While I understand the need of a continuous release for mobile application and front-end, things get a bit nasty when you deal with back-end and simply crazy when we talk about databases in the back end.
Yes, because thanks to the social networks we now experience FOMO and we have exported the idea of CI/CD, which was basically a need for mobile, first to the desktop World and then to the software. Like everything is in need of CI/CD all the time.
But mobile application they rely on SQLite. The mobile application is just the “face” of the software. Is not the back-end. Do you want to know what’s going on behind the mobile app? This:
The database is not the the core of the application itself and the app is mainly querying a remote database somewhere: this is called the back-end and this has to change as less as possible.
…or change it every couple of weeks if you want but keep in mind that you will do that at cost of time, money and resources.
You look to the right and to the left and you see that every software company around you is doing CI/CD… therefore you experience FOMO, you feel insecure because you are not Agile, and you run buying Liquibase licenses like they were antibiotics for your ill son.
But the reality is that people are just lying.
Very few companies are setting up CI/CD on their back-end databases.

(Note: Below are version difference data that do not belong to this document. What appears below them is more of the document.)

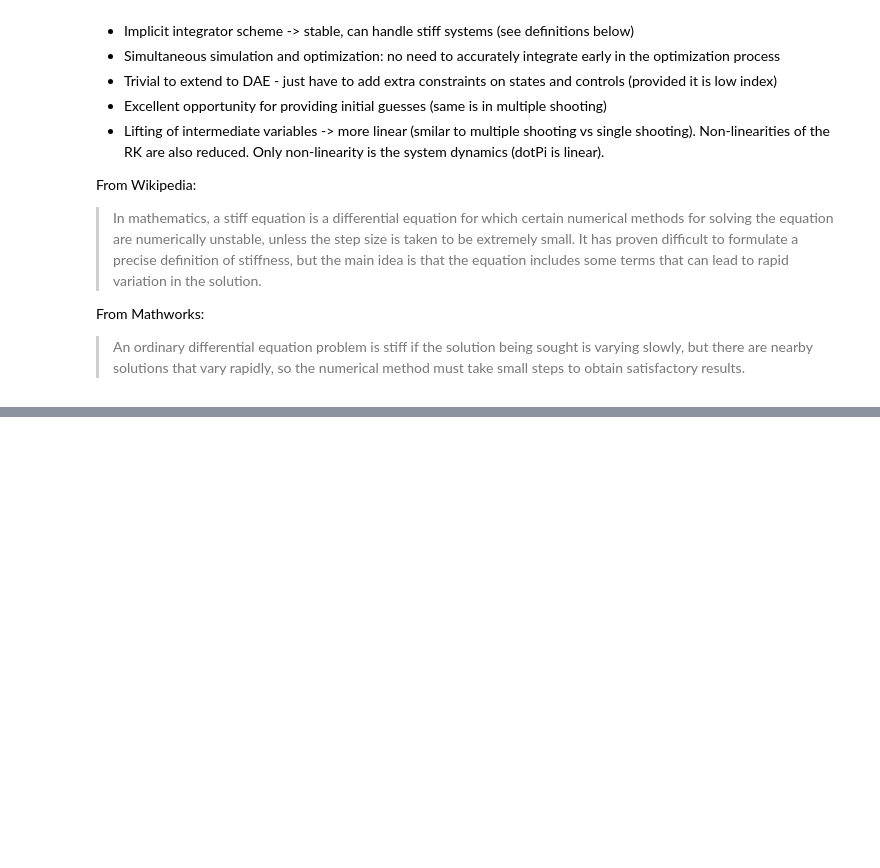
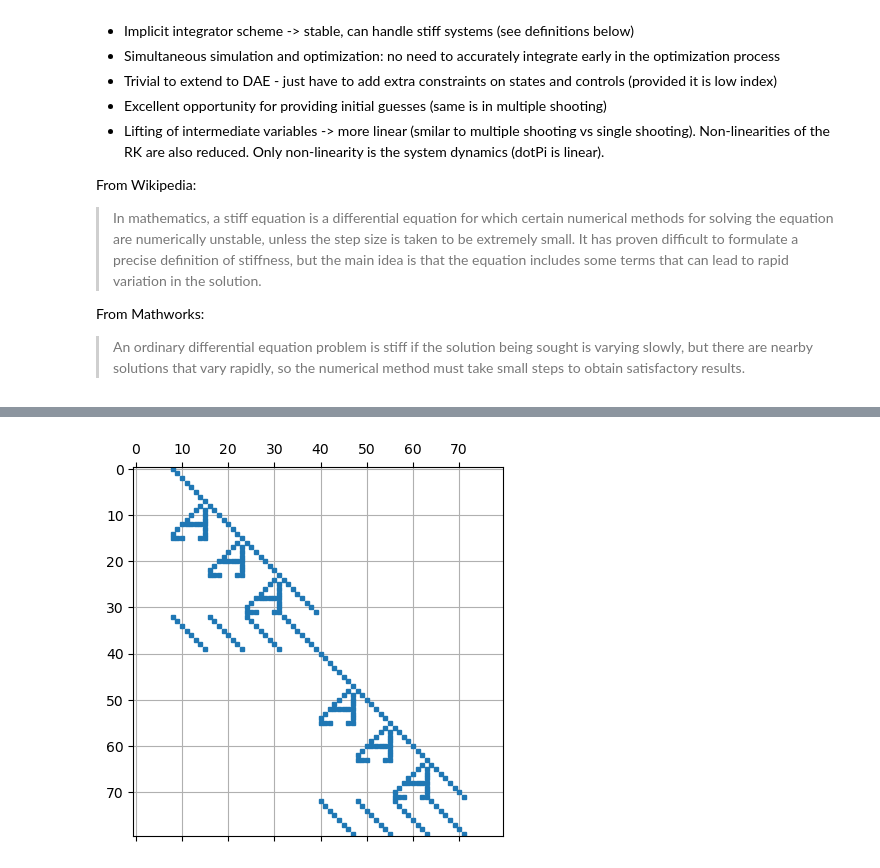
Before and after one commit to billtubbs/casadi-examples, a Jupyter notebook: 12-Direct-Collocation.ipynb, the cells around one changed output, grey strips where cells are left out. Saved outputs shown, nothing was run; the diff lists cells and outputs as text; code cells hidden in the pictures; blank space fills up the shorter version.

```diff
--- a/12-Direct-Collocation.ipynb
+++ b/12-Direct-Collocation.ipynb
@@ -449,0 +613,7 @@ From Mathworks:
+# %%
+plt.figure()
+plt.spy(constraints_jac[:80, 400:480], markersize=3)
+plt.grid()
+plt.show()
+# %% [output]
+[figure, added]
```
Also changed, not shown: parts of 28 cells of this notebook, 3 other files.
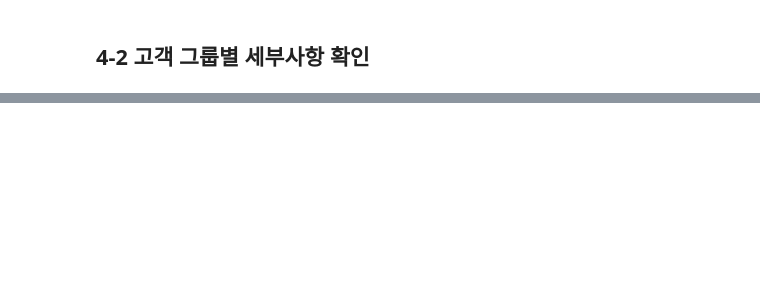
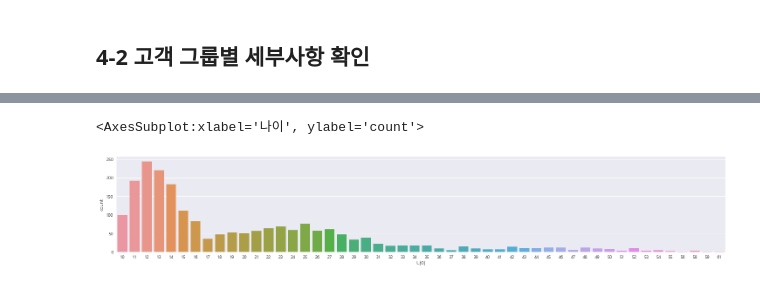
Before and after one commit to K-Final-Project/MZ-trend, a Jupyter notebook: KMEANS2.ipynb, the cells around one changed output, grey strips where cells are left out. Cells and saved outputs as stored; diff of their text form; code cells hidden in the pictures; blank space fills up the shorter version.

```diff
--- a/KMEANS2.ipynb
+++ b/KMEANS2.ipynb
@@ -344,0 +372,6 @@ data2[data2['labels']==0]
+# %%
+fig, ax = plt.subplots(figsize=(25,4))
+sns.countplot(d1['나이'])
+# %% [output]
+<AxesSubplot:xlabel='나이', ylabel='count'>
+[figure, added]
```
Also changed, not shown: parts of 35 cells of this notebook, 3 other files.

And even less are successful doing it. You don’t believe me? Listen to Jesus Christ at minute 16:06 and you will see that he could “[…] count CI/CD pipeline for databases on 3 fingers of his hands…”:
And I’m not surprised. He also add that in the only successful CI/CD pipeline there were 2-3 people only dedicate to the CI/CD pipeline setup.
Do you see how expensive is going to be a CI/CD for databases?
If you are experiencing FOMO because you don’t have a CI/CD for databases in your company that is mainly caused by two factors:
- Your Product Owner or Leader is lacking in technical knowledge and he/she doesn’t have the courage to say out loud: this is BS and it’s a terrible idea!
- You don’t have a DBA and developers are treating the database as it was code.
You are wasting money on Liquibase license because Continuous Integration “is a development practice that requires developers to integrate code into a shared repository several times a day.” And I bet you don’t:
- Commit changes as frequently as “sever times a day”
- Merge feature branches to master as frequently as “sever times a day”
So no, you are not doing Continuous Integration.
CI is for OOP languages like Java, Ruby, Scala, Python, Go, etc… , not for structuring database architecture!
And you are not doing Continuous Deployment neither because you are not releasing a new version of your back-end database weekly and not even monthly. Maybe every quarter of the year.
…. but I use it for deployment of 10, 100, 1000 databases on Test, Dev, etc…
You can just instruct people to download a vanilla version of your latest database and use that.
They can find it on an internal FTP and they can deploy it with all sort of script and job without need of setting up a CI/CD pipeline.
So why softwares like Liquibase exists?
For the same reason as scarfs for new-born exists: because there are people willing to sell and people willing to buy. That doesn’t mean that is a good idea.
Every years there are new-borns strangled with scarfs but shops keeps selling them even if doctors discourage the use of scarfs for new-borns.
Maybe there might be 4 or 5 families in Antarctica that really need a scarf for their baby but that is a very peculiar and unique situation.
No, you probably don’t live in Antartica.
No, you probably don’t need a CI/CD pipeline for your database architecture.